So why shouldn't cardiac clinical trials and research also break geographic barriers?
That's part of the thinking behind the Peter Munk Centre of Excellence in Multinational Clinical Trials, launched in 2011 and one of seven Centres of Excellence established by the Peter Munk Cardiac Centre (PMCC) to transform the way patients with cardiovascular disease are treated around the world.
"We bring innovation and what we call the 'one-stop shop,'" says Dr. Michael Farkouh, the PMCC Chair in Multinational Clinical Trials, who came back to Canada in 2010 after working in the United States for 20 years, including 10 years directing the Mount Sinai Cardiovascular Clinical Trials Unit in New York City.
"When we develop new drugs and new devices, we have the ability that most centres in the world do not have to go from the early concept in innovation all the way to the large clinical trial," he says.
That's partly due to Dr. Farkouh's own experience running large multinational trials. While phase one and phase two trials typically involve smaller numbers of people chosen with very specific medical parameters in mind, multinational trials examine outcomes in thousands or even hundreds of thousands of people worldwide.
The third annual Peter Munk Cardiac Centre (PMCC) magazine published by

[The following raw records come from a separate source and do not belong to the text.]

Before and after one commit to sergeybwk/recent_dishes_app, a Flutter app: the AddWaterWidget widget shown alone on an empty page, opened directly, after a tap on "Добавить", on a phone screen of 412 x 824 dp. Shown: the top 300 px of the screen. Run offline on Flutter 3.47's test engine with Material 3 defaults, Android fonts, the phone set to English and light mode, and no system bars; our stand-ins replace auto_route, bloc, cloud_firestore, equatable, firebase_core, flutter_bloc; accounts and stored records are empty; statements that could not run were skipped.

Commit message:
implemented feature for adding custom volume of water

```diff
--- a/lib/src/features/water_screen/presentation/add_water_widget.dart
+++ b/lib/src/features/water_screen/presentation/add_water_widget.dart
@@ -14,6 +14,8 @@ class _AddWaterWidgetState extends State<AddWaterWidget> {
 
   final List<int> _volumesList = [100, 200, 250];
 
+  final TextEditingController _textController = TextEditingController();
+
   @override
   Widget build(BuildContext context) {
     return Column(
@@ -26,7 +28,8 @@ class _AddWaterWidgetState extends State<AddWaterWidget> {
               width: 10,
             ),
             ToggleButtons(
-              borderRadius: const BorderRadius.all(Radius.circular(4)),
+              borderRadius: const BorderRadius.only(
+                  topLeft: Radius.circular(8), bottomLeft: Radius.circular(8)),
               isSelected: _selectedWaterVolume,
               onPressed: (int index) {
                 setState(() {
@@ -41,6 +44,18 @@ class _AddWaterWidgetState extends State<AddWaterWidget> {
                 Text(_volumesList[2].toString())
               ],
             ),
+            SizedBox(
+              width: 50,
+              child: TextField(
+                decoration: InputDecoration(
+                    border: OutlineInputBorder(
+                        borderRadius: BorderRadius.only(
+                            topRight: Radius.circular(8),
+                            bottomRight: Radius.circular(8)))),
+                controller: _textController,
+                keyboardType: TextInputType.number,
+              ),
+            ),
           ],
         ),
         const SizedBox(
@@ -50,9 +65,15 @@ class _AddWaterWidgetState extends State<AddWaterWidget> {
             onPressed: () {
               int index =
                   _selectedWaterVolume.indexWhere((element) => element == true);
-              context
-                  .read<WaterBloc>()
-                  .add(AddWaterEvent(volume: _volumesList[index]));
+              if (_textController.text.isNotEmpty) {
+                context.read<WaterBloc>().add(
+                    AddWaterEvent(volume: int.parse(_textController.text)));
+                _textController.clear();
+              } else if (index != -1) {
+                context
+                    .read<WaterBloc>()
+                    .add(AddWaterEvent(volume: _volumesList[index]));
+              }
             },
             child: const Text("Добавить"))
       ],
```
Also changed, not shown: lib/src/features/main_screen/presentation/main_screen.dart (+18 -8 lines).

The Globe and Mail focuses on why Canada's premier cardiac centre is known for being "the heartbeat of innovation." The magazine explores the PMCC model that supports the creation, development and evolution of innovative ideas into action – making "today's idea, tomorrow's practice." It also examines the impact that a culture of innovation has on the way cardiovascular care is delivered now and into the future.